** DIRECTIONS **
In the records that follow, find each line with the word "README" and copy it.

** Records from a data collection **
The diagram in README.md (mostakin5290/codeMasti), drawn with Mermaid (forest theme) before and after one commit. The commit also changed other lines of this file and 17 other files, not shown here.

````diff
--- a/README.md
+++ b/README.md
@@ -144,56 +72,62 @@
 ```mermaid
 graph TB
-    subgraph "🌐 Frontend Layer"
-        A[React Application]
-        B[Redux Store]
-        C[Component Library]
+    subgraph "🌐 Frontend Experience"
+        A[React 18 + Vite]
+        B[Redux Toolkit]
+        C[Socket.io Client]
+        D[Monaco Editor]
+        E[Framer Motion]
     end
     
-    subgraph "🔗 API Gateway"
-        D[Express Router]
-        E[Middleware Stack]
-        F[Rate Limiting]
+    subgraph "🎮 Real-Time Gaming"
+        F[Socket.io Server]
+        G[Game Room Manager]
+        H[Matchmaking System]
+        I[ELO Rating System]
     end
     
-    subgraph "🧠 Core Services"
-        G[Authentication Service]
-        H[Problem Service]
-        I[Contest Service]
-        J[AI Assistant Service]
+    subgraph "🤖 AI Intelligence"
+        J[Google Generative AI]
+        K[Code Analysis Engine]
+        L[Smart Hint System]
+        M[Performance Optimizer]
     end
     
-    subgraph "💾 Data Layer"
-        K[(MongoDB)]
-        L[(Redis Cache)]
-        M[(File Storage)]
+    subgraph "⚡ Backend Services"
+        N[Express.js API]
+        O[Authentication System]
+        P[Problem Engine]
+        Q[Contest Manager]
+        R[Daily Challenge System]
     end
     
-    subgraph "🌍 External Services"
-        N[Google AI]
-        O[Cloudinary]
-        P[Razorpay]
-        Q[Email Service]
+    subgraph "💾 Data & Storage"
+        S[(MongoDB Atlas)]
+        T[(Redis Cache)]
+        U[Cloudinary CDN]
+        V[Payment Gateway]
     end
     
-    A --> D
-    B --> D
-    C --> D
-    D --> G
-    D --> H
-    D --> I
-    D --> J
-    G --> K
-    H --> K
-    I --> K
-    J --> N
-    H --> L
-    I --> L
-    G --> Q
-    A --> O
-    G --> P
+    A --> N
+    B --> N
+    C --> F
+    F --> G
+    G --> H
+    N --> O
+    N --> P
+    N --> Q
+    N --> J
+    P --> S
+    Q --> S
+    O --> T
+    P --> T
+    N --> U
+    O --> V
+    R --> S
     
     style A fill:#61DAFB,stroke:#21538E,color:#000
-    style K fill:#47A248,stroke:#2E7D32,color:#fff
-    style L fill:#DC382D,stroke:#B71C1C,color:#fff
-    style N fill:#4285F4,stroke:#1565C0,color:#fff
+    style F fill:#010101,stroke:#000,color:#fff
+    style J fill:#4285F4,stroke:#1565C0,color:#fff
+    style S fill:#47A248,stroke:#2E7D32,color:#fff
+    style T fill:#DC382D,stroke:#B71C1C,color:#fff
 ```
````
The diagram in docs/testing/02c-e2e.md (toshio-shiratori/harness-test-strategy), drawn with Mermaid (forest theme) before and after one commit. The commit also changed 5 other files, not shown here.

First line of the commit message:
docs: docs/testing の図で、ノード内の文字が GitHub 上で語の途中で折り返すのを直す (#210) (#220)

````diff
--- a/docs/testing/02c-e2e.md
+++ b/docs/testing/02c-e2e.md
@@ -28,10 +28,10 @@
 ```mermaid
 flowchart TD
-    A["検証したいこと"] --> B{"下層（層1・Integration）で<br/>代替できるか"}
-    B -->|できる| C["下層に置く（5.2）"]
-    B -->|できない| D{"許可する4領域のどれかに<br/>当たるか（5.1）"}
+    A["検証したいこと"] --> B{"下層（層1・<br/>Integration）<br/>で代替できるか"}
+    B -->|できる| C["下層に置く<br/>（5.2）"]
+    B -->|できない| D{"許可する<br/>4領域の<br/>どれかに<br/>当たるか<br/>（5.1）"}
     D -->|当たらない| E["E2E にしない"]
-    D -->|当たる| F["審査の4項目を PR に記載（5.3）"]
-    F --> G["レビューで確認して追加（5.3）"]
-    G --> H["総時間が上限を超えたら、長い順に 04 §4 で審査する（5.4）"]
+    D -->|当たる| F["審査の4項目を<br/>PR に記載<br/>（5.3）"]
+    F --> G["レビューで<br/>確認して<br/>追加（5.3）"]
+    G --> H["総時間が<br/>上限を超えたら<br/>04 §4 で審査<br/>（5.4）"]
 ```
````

** SOLUTION **
The diagram in README.md (mostakin5290/codeMasti), drawn with Mermaid (forest theme) before and after one commit. The commit also changed other lines of this file and 17 other files, not shown here.
--- a/README.md
+++ b/README.md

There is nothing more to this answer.